--- MATERIALS PROVIDED Enclosed Below ---

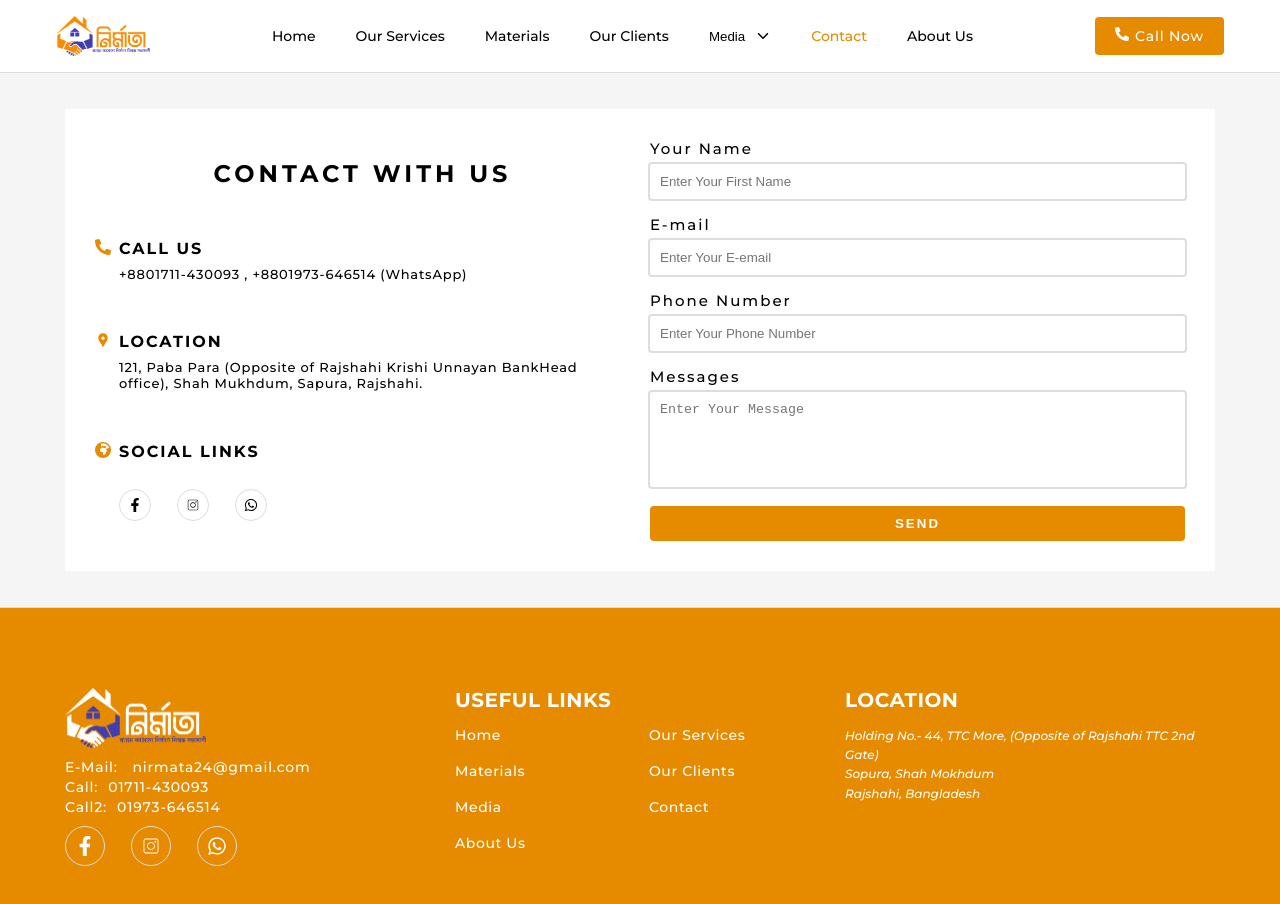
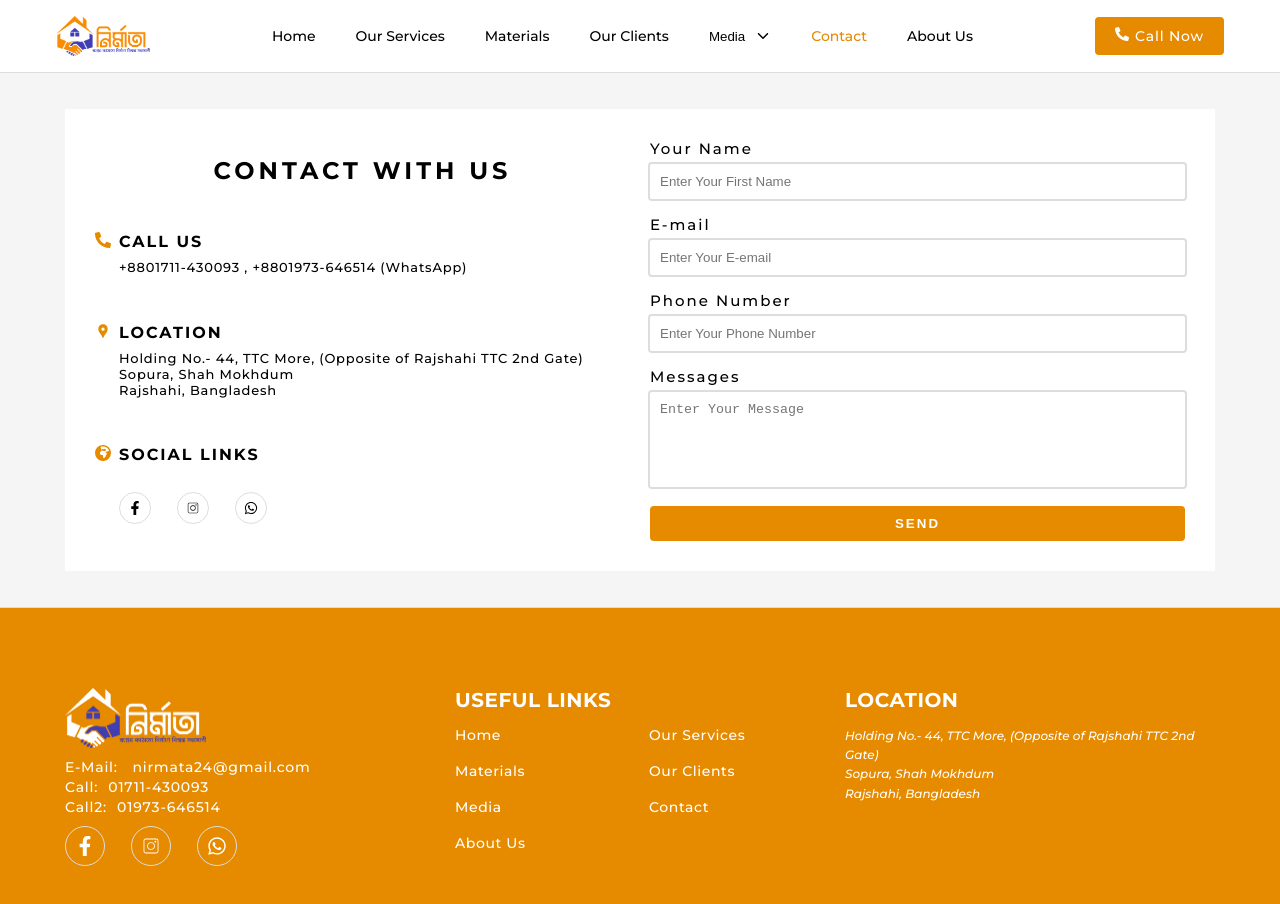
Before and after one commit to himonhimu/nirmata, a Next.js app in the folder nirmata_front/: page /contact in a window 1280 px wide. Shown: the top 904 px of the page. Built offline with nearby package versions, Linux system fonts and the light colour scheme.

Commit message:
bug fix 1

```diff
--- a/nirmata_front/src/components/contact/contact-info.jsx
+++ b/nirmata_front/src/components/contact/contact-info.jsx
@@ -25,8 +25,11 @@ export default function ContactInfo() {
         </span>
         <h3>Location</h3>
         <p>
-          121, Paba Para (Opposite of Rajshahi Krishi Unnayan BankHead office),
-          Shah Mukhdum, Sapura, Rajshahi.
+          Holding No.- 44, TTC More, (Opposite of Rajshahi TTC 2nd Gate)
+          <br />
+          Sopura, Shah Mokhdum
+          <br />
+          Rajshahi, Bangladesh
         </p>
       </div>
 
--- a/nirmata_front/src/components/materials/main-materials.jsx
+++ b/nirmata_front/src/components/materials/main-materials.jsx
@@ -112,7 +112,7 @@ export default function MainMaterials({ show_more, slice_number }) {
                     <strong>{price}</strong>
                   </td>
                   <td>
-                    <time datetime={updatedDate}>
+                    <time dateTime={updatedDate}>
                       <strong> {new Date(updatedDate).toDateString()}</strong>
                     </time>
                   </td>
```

--- End of Enclosed MATERIALS PROVIDED ---
--- MATERIALS PROVIDED Enclosed Below ---

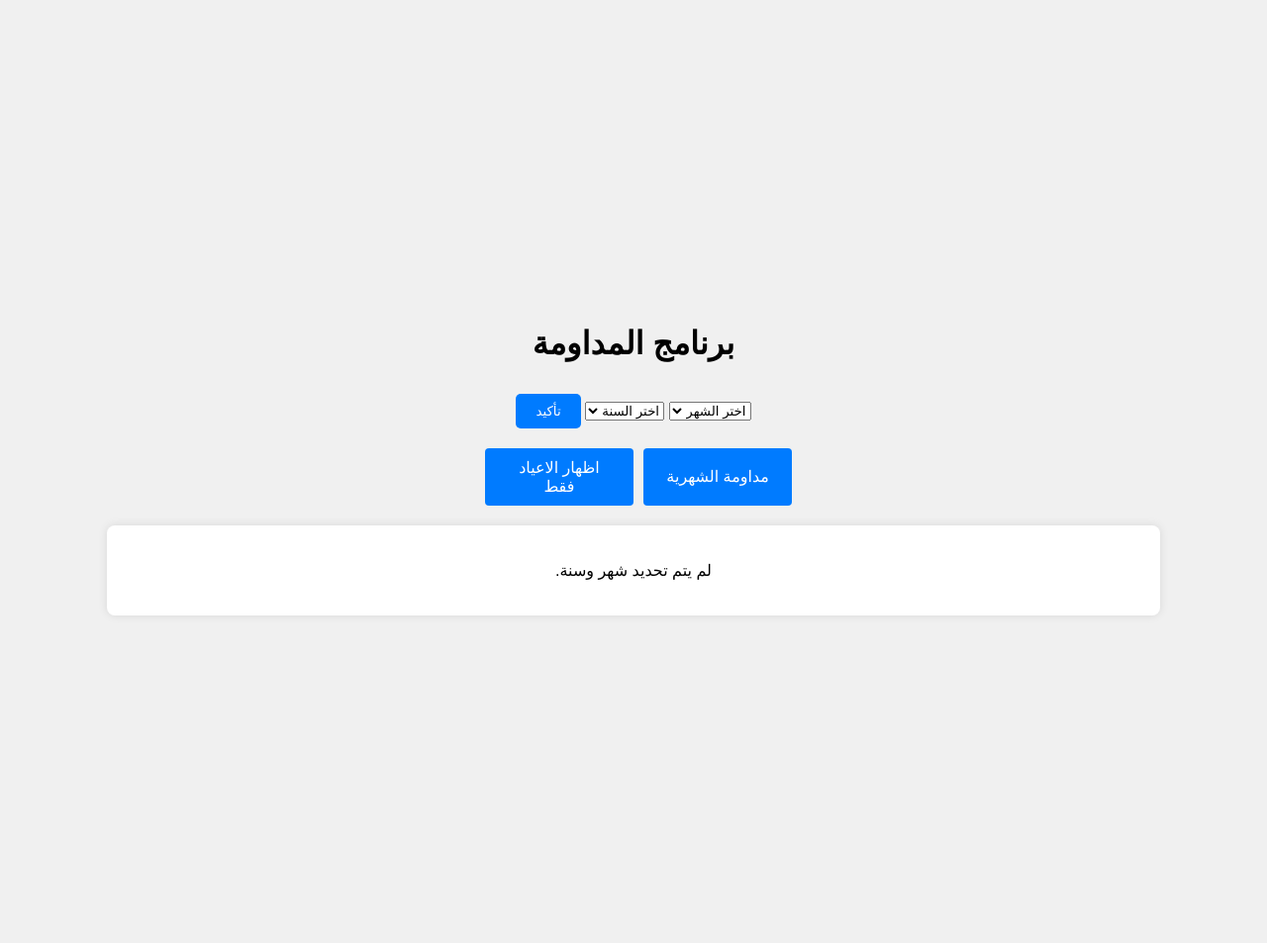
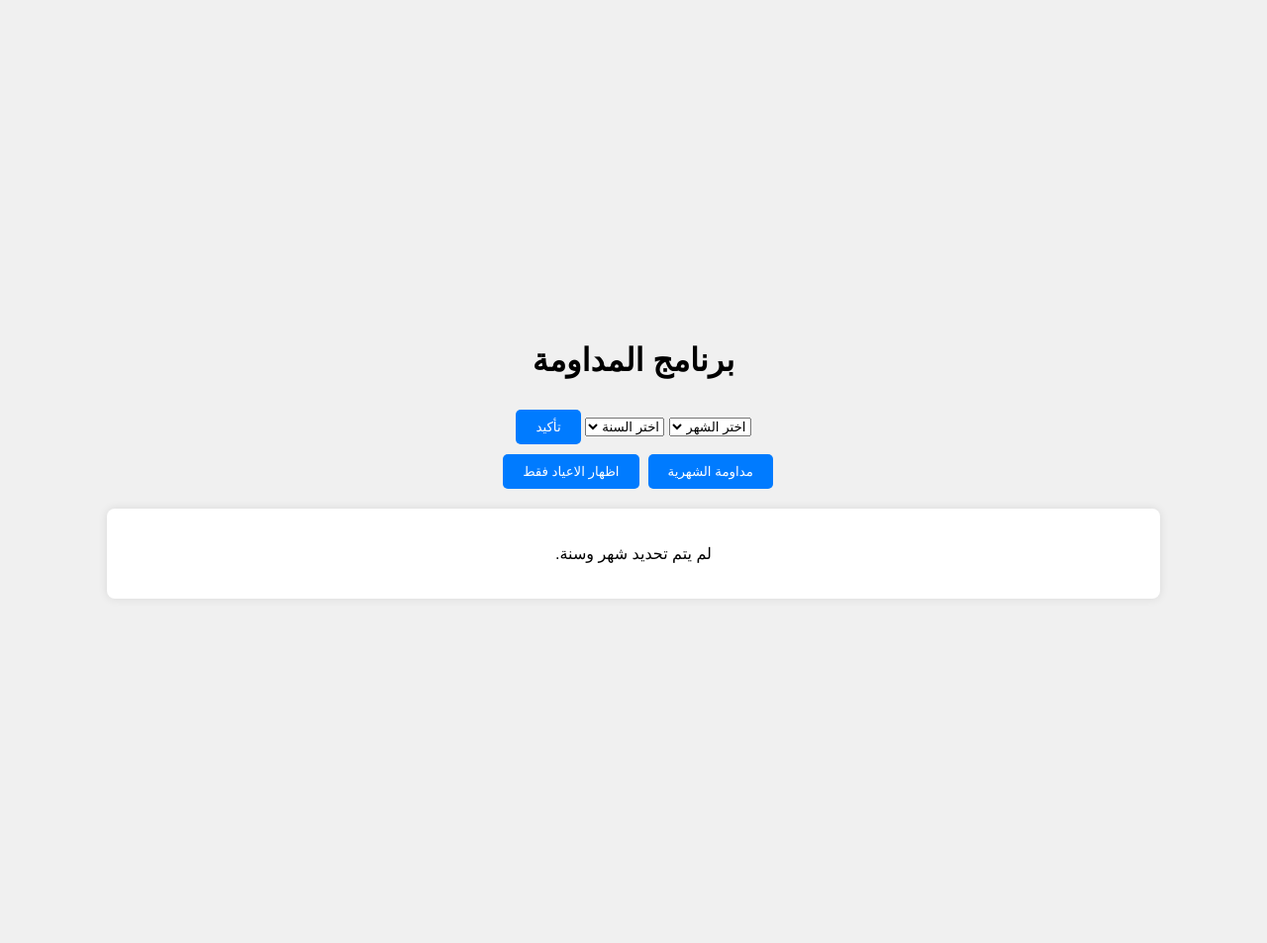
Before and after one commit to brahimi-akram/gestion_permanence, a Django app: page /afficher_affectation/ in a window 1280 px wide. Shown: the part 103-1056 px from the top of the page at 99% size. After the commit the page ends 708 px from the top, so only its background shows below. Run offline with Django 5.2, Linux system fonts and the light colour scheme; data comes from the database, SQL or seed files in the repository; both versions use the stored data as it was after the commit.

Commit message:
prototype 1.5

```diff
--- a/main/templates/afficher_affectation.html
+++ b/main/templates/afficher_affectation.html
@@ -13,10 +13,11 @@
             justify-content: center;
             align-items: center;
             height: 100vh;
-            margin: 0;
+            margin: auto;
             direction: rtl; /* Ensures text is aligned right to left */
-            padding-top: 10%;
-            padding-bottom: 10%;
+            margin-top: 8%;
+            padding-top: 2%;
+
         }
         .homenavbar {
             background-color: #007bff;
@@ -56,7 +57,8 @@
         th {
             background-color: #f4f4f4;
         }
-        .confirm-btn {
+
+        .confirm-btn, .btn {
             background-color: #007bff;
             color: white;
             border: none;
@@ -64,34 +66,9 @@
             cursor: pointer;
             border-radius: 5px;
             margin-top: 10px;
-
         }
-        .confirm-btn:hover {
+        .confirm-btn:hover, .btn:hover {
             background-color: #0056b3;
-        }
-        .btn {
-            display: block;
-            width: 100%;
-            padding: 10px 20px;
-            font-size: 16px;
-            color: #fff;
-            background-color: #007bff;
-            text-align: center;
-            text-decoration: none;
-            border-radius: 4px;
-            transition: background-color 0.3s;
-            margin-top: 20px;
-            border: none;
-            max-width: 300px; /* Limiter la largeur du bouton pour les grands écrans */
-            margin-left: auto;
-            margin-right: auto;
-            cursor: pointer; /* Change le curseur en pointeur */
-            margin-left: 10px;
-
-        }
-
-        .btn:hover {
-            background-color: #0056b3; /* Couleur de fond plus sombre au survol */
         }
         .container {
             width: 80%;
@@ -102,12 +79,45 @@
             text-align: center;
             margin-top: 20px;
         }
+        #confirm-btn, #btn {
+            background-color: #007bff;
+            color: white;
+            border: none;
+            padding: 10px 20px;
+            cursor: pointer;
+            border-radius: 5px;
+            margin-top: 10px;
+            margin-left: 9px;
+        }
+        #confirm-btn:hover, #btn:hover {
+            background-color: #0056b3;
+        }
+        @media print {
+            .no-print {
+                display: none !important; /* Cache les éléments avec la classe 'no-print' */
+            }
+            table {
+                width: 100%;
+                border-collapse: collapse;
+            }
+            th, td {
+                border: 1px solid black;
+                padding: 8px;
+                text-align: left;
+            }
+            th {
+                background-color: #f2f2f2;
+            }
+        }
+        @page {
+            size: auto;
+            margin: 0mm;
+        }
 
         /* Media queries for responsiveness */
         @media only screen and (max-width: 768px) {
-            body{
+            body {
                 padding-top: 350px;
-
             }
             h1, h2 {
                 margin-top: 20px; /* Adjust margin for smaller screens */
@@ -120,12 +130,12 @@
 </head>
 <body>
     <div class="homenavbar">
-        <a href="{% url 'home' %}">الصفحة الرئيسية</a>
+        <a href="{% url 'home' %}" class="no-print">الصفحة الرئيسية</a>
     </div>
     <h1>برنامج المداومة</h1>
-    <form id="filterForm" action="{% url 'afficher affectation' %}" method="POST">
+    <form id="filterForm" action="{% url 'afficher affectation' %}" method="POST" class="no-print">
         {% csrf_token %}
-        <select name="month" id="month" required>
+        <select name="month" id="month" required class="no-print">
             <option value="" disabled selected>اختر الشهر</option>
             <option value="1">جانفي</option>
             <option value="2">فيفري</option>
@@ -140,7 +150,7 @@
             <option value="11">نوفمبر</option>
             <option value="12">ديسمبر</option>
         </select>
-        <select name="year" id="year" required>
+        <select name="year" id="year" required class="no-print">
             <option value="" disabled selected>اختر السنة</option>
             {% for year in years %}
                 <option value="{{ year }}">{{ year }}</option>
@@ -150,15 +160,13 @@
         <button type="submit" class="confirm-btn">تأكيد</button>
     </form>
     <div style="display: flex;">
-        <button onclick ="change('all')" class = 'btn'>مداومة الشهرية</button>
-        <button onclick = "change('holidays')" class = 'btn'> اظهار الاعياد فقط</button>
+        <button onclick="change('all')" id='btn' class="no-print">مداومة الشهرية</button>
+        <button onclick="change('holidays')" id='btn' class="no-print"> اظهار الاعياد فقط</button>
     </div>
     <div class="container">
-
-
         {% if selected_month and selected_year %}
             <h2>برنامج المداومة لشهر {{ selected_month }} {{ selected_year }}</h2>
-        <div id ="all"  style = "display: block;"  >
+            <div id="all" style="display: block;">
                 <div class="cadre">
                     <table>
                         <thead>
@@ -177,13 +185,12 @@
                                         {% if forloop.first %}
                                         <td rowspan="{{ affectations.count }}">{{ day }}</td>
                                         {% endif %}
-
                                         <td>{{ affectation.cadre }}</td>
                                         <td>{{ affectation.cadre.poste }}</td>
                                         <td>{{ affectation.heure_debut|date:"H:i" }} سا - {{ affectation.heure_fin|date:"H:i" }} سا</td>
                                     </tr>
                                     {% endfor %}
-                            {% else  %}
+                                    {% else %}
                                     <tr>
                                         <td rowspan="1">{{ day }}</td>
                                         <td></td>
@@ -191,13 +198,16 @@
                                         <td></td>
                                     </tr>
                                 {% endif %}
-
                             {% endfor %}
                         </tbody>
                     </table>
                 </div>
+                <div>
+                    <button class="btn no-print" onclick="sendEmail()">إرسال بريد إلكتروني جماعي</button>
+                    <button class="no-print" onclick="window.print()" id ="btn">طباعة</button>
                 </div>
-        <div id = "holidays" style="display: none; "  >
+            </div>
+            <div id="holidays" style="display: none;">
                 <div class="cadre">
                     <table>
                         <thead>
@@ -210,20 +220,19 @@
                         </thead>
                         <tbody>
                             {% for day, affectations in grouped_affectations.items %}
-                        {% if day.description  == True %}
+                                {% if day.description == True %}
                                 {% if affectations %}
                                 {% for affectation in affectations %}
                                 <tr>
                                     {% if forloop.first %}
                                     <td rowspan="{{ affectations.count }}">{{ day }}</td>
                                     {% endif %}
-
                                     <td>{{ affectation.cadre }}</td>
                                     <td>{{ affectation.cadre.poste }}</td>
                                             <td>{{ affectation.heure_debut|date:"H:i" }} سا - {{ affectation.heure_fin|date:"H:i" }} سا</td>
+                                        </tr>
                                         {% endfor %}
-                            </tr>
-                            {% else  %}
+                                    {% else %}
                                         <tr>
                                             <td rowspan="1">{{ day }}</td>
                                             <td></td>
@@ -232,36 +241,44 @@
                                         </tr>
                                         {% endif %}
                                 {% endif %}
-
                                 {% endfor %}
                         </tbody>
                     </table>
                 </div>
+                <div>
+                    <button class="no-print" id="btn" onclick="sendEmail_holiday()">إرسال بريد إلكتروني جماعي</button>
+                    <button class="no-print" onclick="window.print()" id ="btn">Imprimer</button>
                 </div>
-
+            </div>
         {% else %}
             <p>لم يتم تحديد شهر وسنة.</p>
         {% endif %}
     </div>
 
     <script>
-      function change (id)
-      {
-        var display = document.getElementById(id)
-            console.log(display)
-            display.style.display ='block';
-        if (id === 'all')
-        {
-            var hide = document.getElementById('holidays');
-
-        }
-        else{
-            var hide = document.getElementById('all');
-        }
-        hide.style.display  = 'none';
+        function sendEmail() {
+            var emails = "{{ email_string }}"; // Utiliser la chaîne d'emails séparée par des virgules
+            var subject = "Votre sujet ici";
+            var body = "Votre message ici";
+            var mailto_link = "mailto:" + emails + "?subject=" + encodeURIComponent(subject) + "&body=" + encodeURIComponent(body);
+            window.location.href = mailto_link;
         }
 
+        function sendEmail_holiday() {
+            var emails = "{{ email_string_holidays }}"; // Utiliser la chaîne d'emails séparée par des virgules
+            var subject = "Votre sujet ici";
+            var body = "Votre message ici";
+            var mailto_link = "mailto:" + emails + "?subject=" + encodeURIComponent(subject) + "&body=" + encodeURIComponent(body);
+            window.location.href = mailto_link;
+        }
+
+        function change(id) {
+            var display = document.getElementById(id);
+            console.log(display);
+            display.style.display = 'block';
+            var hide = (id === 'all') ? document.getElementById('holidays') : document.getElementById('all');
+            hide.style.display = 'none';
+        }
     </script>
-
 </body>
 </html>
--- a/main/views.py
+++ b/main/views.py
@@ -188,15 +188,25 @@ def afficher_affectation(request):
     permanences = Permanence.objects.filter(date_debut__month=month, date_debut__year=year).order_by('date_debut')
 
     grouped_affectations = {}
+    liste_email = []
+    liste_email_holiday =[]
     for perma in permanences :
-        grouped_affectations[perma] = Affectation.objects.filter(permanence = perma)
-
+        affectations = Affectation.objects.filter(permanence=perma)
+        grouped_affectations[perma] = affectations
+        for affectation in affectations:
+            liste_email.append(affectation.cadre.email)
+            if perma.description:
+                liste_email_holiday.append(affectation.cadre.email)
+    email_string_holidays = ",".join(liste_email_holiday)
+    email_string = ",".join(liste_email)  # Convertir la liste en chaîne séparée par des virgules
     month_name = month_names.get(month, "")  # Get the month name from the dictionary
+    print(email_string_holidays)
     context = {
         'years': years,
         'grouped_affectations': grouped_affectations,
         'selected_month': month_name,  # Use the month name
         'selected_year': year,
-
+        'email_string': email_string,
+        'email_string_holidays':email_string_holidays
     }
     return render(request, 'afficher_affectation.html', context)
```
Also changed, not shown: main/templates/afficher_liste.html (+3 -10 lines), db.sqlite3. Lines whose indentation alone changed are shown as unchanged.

--- End of Enclosed MATERIALS PROVIDED ---

#### ABOUT THIS TASK
Look through the data above. Each line containing the word "function" needs to be copied.

#### ANSWER TO THIS PROBLEM
@@ -25,8 +25,11 @@ export default function ContactInfo() {
@@ -112,7 +112,7 @@ export default function MainMaterials({ show_more, slice_number }) {
-      function change (id)
+        function sendEmail() {
+        function sendEmail_holiday() {
+        function change(id) {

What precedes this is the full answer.